The brain-food reason: Any scientist or serious student can tell you that once you begin studying nature it's really true that "the more you know, the more you realize how little you know." Also, the more you know about nature, the more exciting it gets to learn more. Anyone who really gets into nature will never be bored.
The it's-beautiful reason: It's a blast to see the different ways sunlight can filter through a bright leaf in fall, to hear the music of insects deep in a summer's night, to discover the intricate patterns of venation on the wings of tiny insects, to thrust the mind deep into the throat of a weed flower...
The get-a-philosophy reason: Once you realize that nature is so complex, huge and beautiful, you can't avoid wondering what it all means. Why are we humans placed in the midst of all this, and what are we supposed to do about it? As the ancient Chinese showed us, nature was suggesting answers to those questions long before the world's formal religions came into being.
The understanding-the-Creator's-plan reason: Some people believe that the Creator's plan for the Universe (including the plan for us humans) can best be determined by studying that tiny corner of nature present on our little planet, the Earth. Are not the lessons of recycling, of preserving clean air and water, of sharing the ecosystem with other living things, of the individual's responsibility to the broader community, etc. at least as important as the teachings of regular religions?
The doing-what's-right reason: If you believe that nature teaches us important lessons and if you are concerned about the plight of Life on Earth, then you would do well to study nature closely. For, it's clear that if present trends continue (the spoiling of clean water, clean air and open space, the poisoning of the ecosystem, the extinction of species) disaster for us all will result. What is to be done to turn things around? The Earth's young people must come up with that answer, and surely there's no better place to look for answers than from the study of nature.

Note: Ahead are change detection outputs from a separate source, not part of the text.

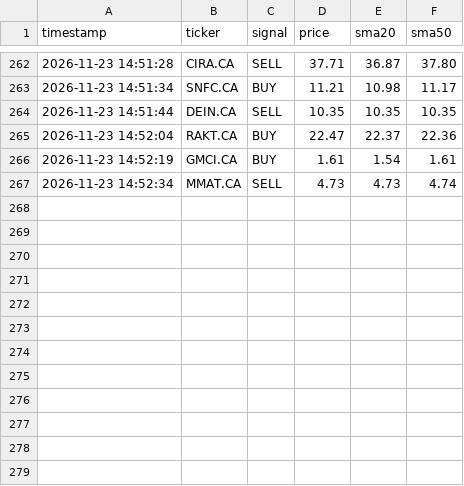
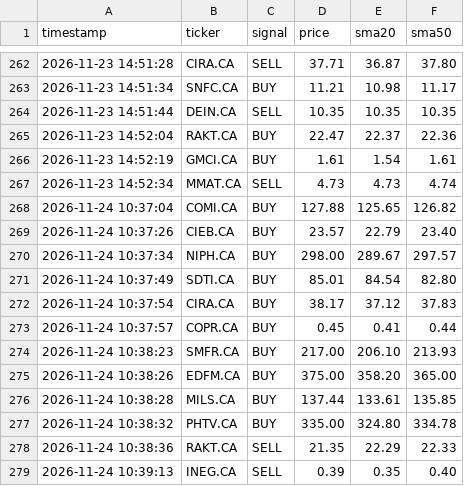
Before and after one commit to teto550/Trading, a CSV file: alert_log.csv, drawn as a sheet; only a part is shown, gaps mark what is left out; the diff names each change by its address in the sheet, - before the commit and + after, or states it on an @@ line.

```diff
--- a/alert_log.csv
+++ b/alert_log.csv
+row 268: 2026-11-24 10:37:04 | COMI.CA | BUY | 127.88 | 125.65 | 126.82
+row 269: 2026-11-24 10:37:26 | CIEB.CA | BUY | 23.57 | 22.79 | 23.40
+row 270: 2026-11-24 10:37:34 | NIPH.CA | BUY | 298.00 | 289.67 | 297.57
+row 271: 2026-11-24 10:37:49 | SDTI.CA | BUY | 85.01 | 84.54 | 82.80
+row 272: 2026-11-24 10:37:54 | CIRA.CA | BUY | 38.17 | 37.12 | 37.83
+row 273: 2026-11-24 10:37:57 | COPR.CA | BUY | 0.45 | 0.41 | 0.44
+row 274: 2026-11-24 10:38:23 | SMFR.CA | BUY | 217.00 | 206.10 | 213.93
+row 275: 2026-11-24 10:38:26 | EDFM.CA | BUY | 375.00 | 358.20 | 365.00
+row 276: 2026-11-24 10:38:28 | MILS.CA | BUY | 137.44 | 133.61 | 135.85
+row 277: 2026-11-24 10:38:32 | PHTV.CA | BUY | 335.00 | 324.80 | 334.78
+row 278: 2026-11-24 10:38:36 | RAKT.CA | SELL | 21.35 | 22.29 | 22.33
+row 279: 2026-11-24 10:39:13 | INEG.CA | SELL | 0.39 | 0.35 | 0.40
```
Also changed, not shown: 1 other file.
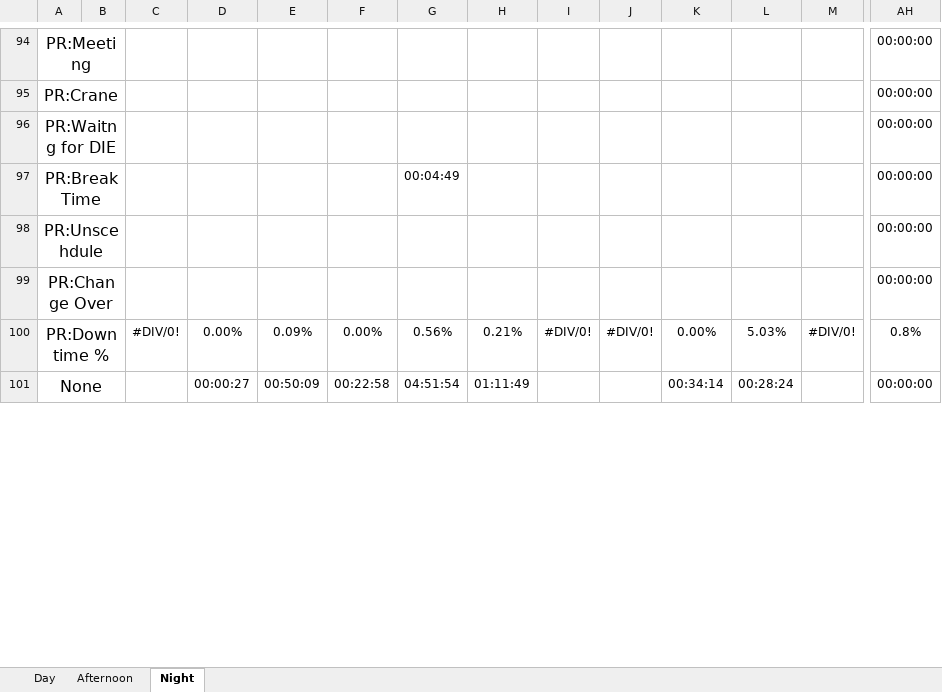
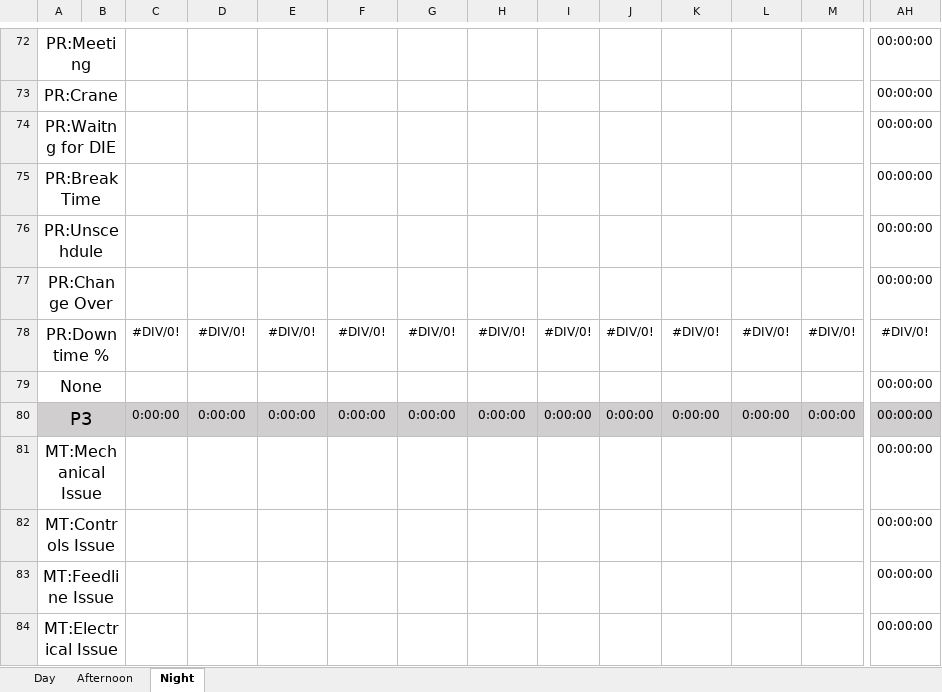
Before and after one commit to StarEren/AndonMonitorSystem, an Excel workbook: AndonReport.xlsx, sheet Night, drawn as a sheet; only a part is shown, gaps mark what is left out; values as stored, in another font and other column widths than the file's, no borders; conditional formats not drawn; addresses are those after the commit; rows hold the shown columns only; the diff covers the shown part only; the diff names each change by its address in the sheet, - before the commit and + after, or states it on an @@ line.

```diff
--- a/AndonReport.xlsx (sheet Night)
+++ b/AndonReport.xlsx (sheet Night)
-G75: 00:04:49
+G75: (empty)
-D78: 0.00%
+D78: #DIV/0!
-E78: 0.09%
+E78: #DIV/0!
-F78: 0.00%
+F78: #DIV/0!
-G78: 0.56%
+G78: #DIV/0!
-H78: 0.21%
+H78: #DIV/0!
-K78: 0.00%
+K78: #DIV/0!
-L78: 5.03%
+L78: #DIV/0!
-AH78: 0.8%
+AH78: #DIV/0!
-D79: 00:00:27
+D79: (empty)
-E79: 00:50:09
+E79: (empty)
-F79: 00:22:58
+F79: (empty)
-G79: 04:51:54
+G79: (empty)
-H79: 01:11:49
+H79: (empty)
-K79: 00:34:14
+K79: (empty)
-L79: 00:28:24
+L79: (empty)
+row 80: P3 |  | 0:00:00 | 0:00:00 | 0:00:00 | 0:00:00 | 0:00:00 | 0:00:00 | 0:00:00 | 0:00:00 | 0:00:00 | 0:00:00 | 0:00:00 | 00:00:00
@@ row 59 moved to row 81: MT:Mechanical Issue @@
+row 82: MT:Controls Issue |  |  |  |  |  |  |  |  |  |  |  |  | 00:00:00
+row 83: MT:Feedline Issue |  |  |  |  |  |  |  |  |  |  |  |  | 00:00:00
+row 84: MT:Electrical Issue |  |  |  |  |  |  |  |  |  |  |  |  | 00:00:00
```
Also changed, not shown: 12 added rows, 16 removed rows, 8 moved rows and 153 edited cells elsewhere in this sheet, sheet Day, sheet Afternoon, formulas that keep their value.
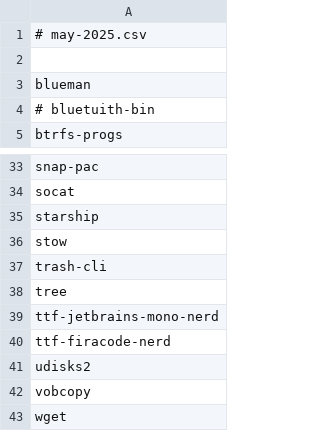
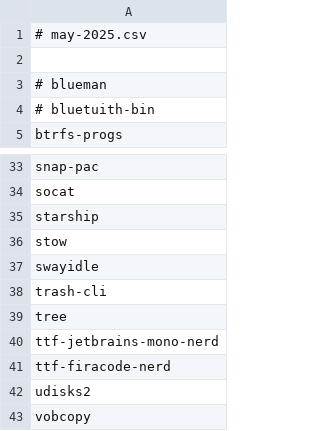
Before and after one commit to utono/install, a CSV file: paclists/2025.csv, drawn as a sheet; only a part is shown, gaps mark what is left out; the shorter side is filled out with more unchanged rows.

Commit message:
paclists

```diff
--- a/paclists/2025.csv
+++ b/paclists/2025.csv
@@ -2,3 +2,3 @@
 
-blueman
+# blueman
 # bluetuith-bin
@@ -36,2 +36,3 @@ starship
 stow
+swayidle
 trash-cli
```
Also changed, not shown: 1 other file.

The survivalism reason: If you believe that for some reason the infrastructure supplying you with food may eventually break down, it makes sense to develop enough familiarity with the basic principles of nature to be able to grow, prepare and store your own food. To do this effectively you need a general idea of what soil is and how it functions, how to germinate seeds and protect plants from an enormous range of insects, diseases and nutrient deficiencies. We have a special page on backyard gardening to get you started..